* _WHAT IS NEEDED_:
Set down each record that follows exactly. Drop the images.

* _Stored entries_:
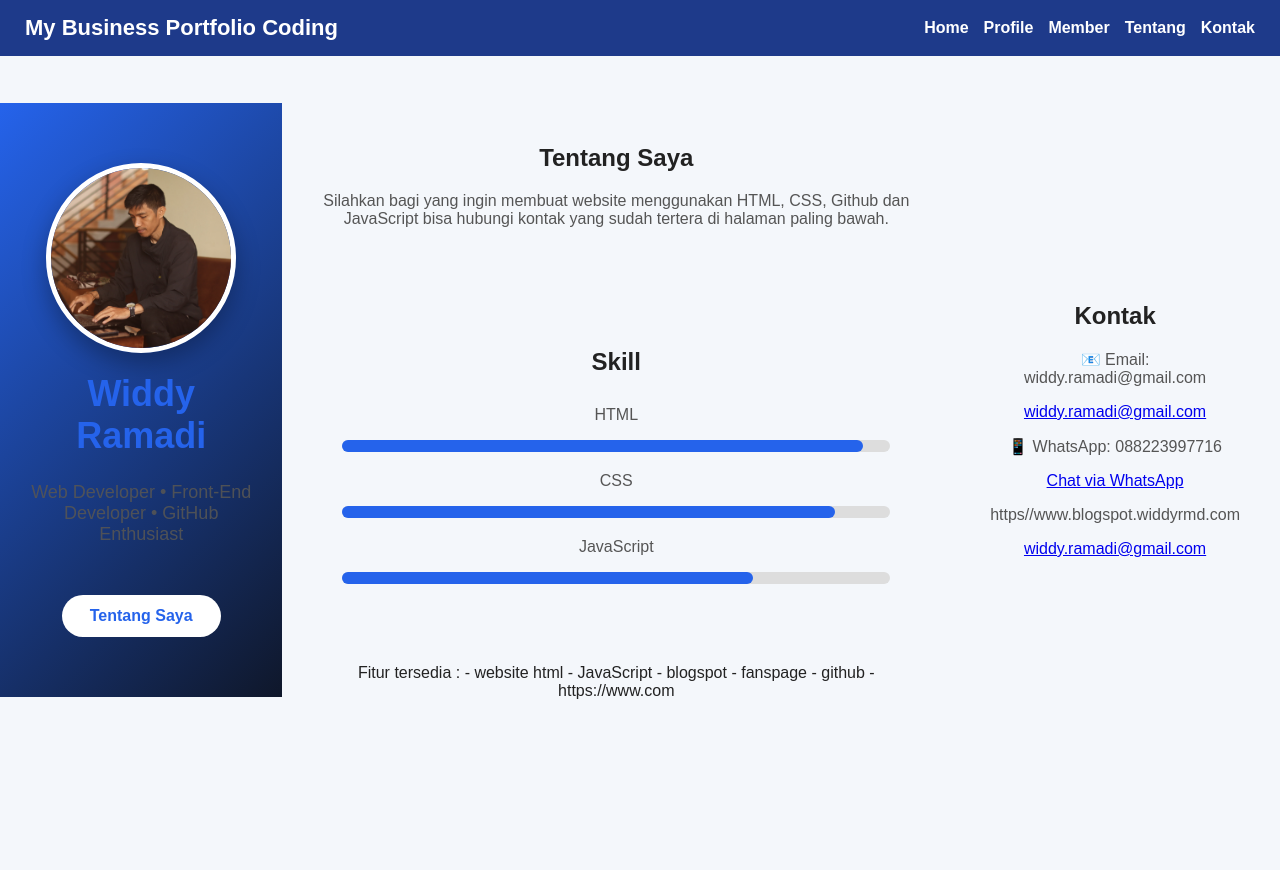
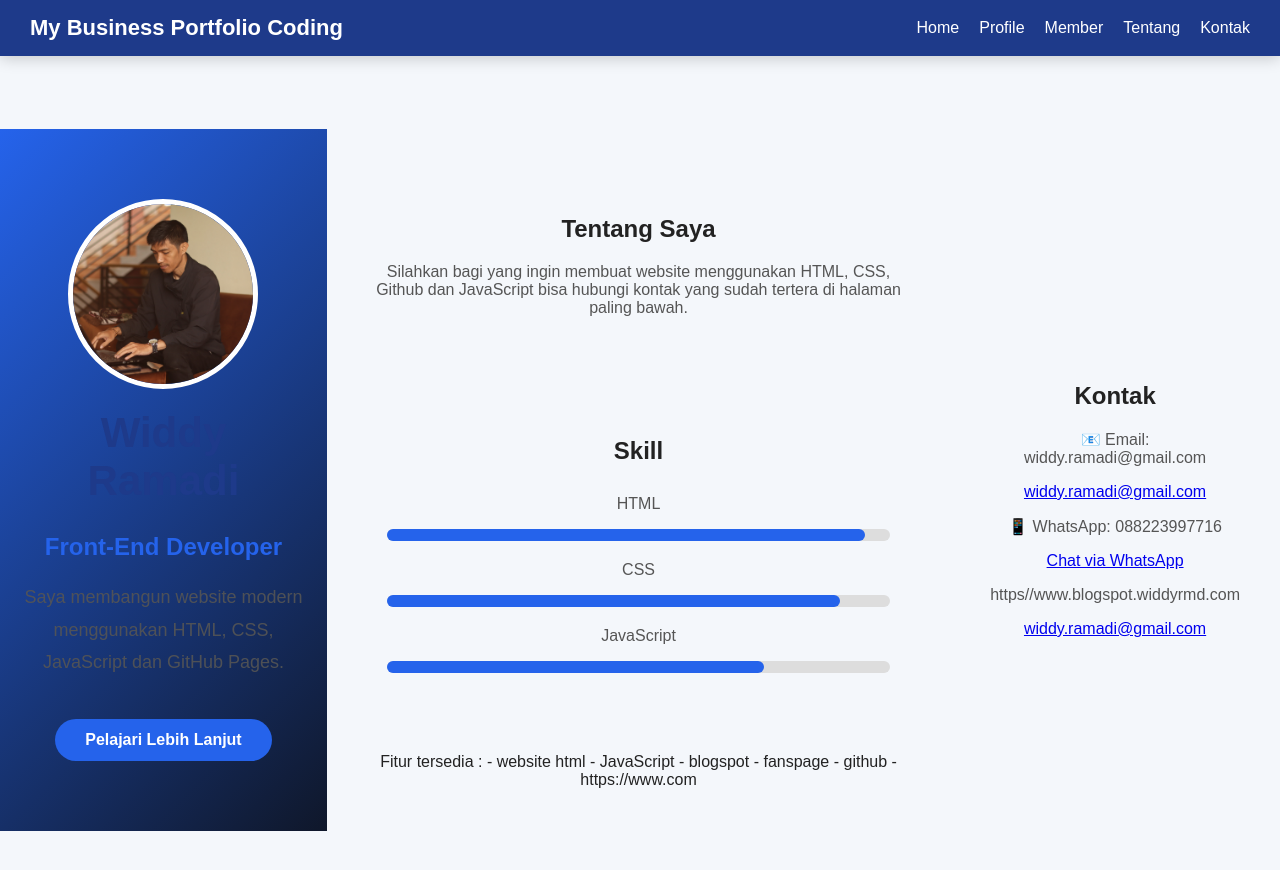
Before and after one commit to widdyramadi/website-pribadi, a plain HTML site: page index.html in a window 1280 px wide. Before the commit the page ends 800 px from the top, so only its background shows below. Drawn offline with Linux system fonts and the light colour scheme.

Commit message:
Website Profesional
Programmer Pages

```diff
--- a/index.html
+++ b/index.html
@@ -17,14 +17,20 @@
         <li><a href="#tentang">Tentang</a></li>
         <li><a href="#kontak">Kontak</a></li> </ul>
 </nav>
-<header class="hero">
-  <img src="./IMG-20221229-WA0003.jpg" alt="Foto Profil" class="profile-img">
+<header class="hero" id="home">
+
+    <img src="IMG-20221229-WA0003.jpg" alt="Foto Profil" class="profile-img-transition:0.4s;">
 
     <h1>Widdy Ramadi</h1>
 
-    <p>Web Developer • Front-End Developer • GitHub Enthusiast</p>
+    <h2>Front-End Developer</h2>
 
-    <a href="#about" class="btn">Tentang Saya</a>
+    <p>
+        Saya membangun website modern menggunakan HTML, CSS, JavaScript dan GitHub Pages.
+    </p>
+
+    <a href="#tentang" class="btn">Pelajari Lebih Lanjut</a>
+
 </header>
 
 
--- a/style.css
+++ b/style.css
@@ -55,15 +55,17 @@ nav{
     left:0;
     width:100%;
     background:#1e3a8a;
-    color:white;
     display:flex;
     justify-content:space-between;
     align-items:center;
-    padding:15px 25px;
+    padding:15px 30px;
     box-sizing:border-box;
+    z-index:1000;
+    box-shadow:0 2px 15px rgba(0,0,0,.2);
 }
 
 nav h2{
+    color:white;
     margin:0;
     font-size:22px;
 }
@@ -71,7 +73,7 @@ nav h2{
 nav ul{
     display:flex;
     list-style:none;
-    gap:15px;
+    gap:20px;
     margin:0;
     padding:0;
 }
@@ -79,7 +81,14 @@ nav ul{
 nav a{
     color:white;
     text-decoration:none;
-    font-weight:bold;
+    transition:.3s;
+}
+
+nav a:hover{
+    color:#ffd54f;
+}
+body{
+    padding-top:80px;
 }
 button{
     transition:0.3s;
@@ -269,3 +278,78 @@ body{
     padding:50px 20px;
     text-align:center;
 }
+.hero{
+    text-align:center;
+    padding:70px 20px;
+}
+
+.hero h1{
+    font-size:42px;
+    color:#1e3a8a;
+}
+
+.hero h2{
+    color:#2563eb;
+    margin-top:10px;
+}
+
+.hero p{
+    max-width:600px;
+    margin:20px auto;
+    line-height:1.8;
+    color:#555;
+}
+
+.profile-img{
+    width:170px;
+    height:170px;
+    border-radius:50%;
+    border:5px solid white;
+    box-shadow:0 10px 30px rgba(0,0,0,.25);
+    object-fit:cover;
+}
+
+.btn{
+    display:inline-block;
+    margin-top:20px;
+    padding:12px 30px;
+    background:#2563eb;
+    color:white;
+    text-decoration:none;
+    border-radius:30px;
+    transition:.3s;
+}
+
+.btn:hover{
+    background:#1d4ed8;
+    transform:scale(1.05);
+}
+.hero{
+    animation:fadeIn 1.2s ease;
+}
+
+section{
+    animation:fadeUp 1.5s ease;
+}
+
+@keyframes fadeIn{
+    from{
+        opacity:0;
+        transform:translateY(-30px);
+    }
+    to{
+        opacity:1;
+        transform:translateY(0);
+    }
+}
+
+@keyframes fadeUp{
+    from{
+        opacity:0;
+        transform:translateY(50px);
+    }
+    to{
+        opacity:1;
+        transform:translateY(0);
+    }
+}
```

* _OUTPUT BELOW_:
Before and after one commit to widdyramadi/website-pribadi, a plain HTML site: page index.html in a window 1280 px wide. Before the commit the page ends 800 px from the top, so only its background shows below. Drawn offline with Linux system fonts and the light colour scheme.

Commit message:
Website Profesional
Programmer Pages

```diff
--- a/index.html
+++ b/index.html
@@ -17,14 +17,20 @@
         <li><a href="#tentang">Tentang</a></li>
         <li><a href="#kontak">Kontak</a></li> </ul>
 </nav>
-<header class="hero">
-  <img src="./IMG-20221229-WA0003.jpg" alt="Foto Profil" class="profile-img">
+<header class="hero" id="home">
+
+    <img src="IMG-20221229-WA0003.jpg" alt="Foto Profil" class="profile-img-transition:0.4s;">
 
     <h1>Widdy Ramadi</h1>
 
-    <p>Web Developer • Front-End Developer • GitHub Enthusiast</p>
+    <h2>Front-End Developer</h2>
 
-    <a href="#about" class="btn">Tentang Saya</a>
+    <p>
+        Saya membangun website modern menggunakan HTML, CSS, JavaScript dan GitHub Pages.
+    </p>
+
+    <a href="#tentang" class="btn">Pelajari Lebih Lanjut</a>
+
 </header>
 
 
--- a/style.css
+++ b/style.css
@@ -55,15 +55,17 @@ nav{
     left:0;
     width:100%;
     background:#1e3a8a;
-    color:white;
     display:flex;
     justify-content:space-between;
     align-items:center;
-    padding:15px 25px;
+    padding:15px 30px;
     box-sizing:border-box;
+    z-index:1000;
+    box-shadow:0 2px 15px rgba(0,0,0,.2);
 }
 
 nav h2{
+    color:white;
     margin:0;
     font-size:22px;
 }
@@ -71,7 +73,7 @@ nav h2{
 nav ul{
     display:flex;
     list-style:none;
-    gap:15px;
+    gap:20px;
     margin:0;
     padding:0;
 }
@@ -79,7 +81,14 @@ nav ul{
 nav a{
     color:white;
     text-decoration:none;
-    font-weight:bold;
+    transition:.3s;
+}
+
+nav a:hover{
+    color:#ffd54f;
+}
+body{
+    padding-top:80px;
 }
 button{
     transition:0.3s;
@@ -269,3 +278,78 @@ body{
     padding:50px 20px;
     text-align:center;
 }
+.hero{
+    text-align:center;
+    padding:70px 20px;
+}
+
+.hero h1{
+    font-size:42px;
+    color:#1e3a8a;
+}
+
+.hero h2{
+    color:#2563eb;
+    margin-top:10px;
+}
+
+.hero p{
+    max-width:600px;
+    margin:20px auto;
+    line-height:1.8;
+    color:#555;
+}
+
+.profile-img{
+    width:170px;
+    height:170px;
+    border-radius:50%;
+    border:5px solid white;
+    box-shadow:0 10px 30px rgba(0,0,0,.25);
+    object-fit:cover;
+}
+
+.btn{
+    display:inline-block;
+    margin-top:20px;
+    padding:12px 30px;
+    background:#2563eb;
+    color:white;
+    text-decoration:none;
+    border-radius:30px;
+    transition:.3s;
+}
+
+.btn:hover{
+    background:#1d4ed8;
+    transform:scale(1.05);
+}
+.hero{
+    animation:fadeIn 1.2s ease;
+}
+
+section{
+    animation:fadeUp 1.5s ease;
+}
+
+@keyframes fadeIn{
+    from{
+        opacity:0;
+        transform:translateY(-30px);
+    }
+    to{
+        opacity:1;
+        transform:translateY(0);
+    }
+}
+
+@keyframes fadeUp{
+    from{
+        opacity:0;
+        transform:translateY(50px);
+    }
+    to{
+        opacity:1;
+        transform:translateY(0);
+    }
+}
```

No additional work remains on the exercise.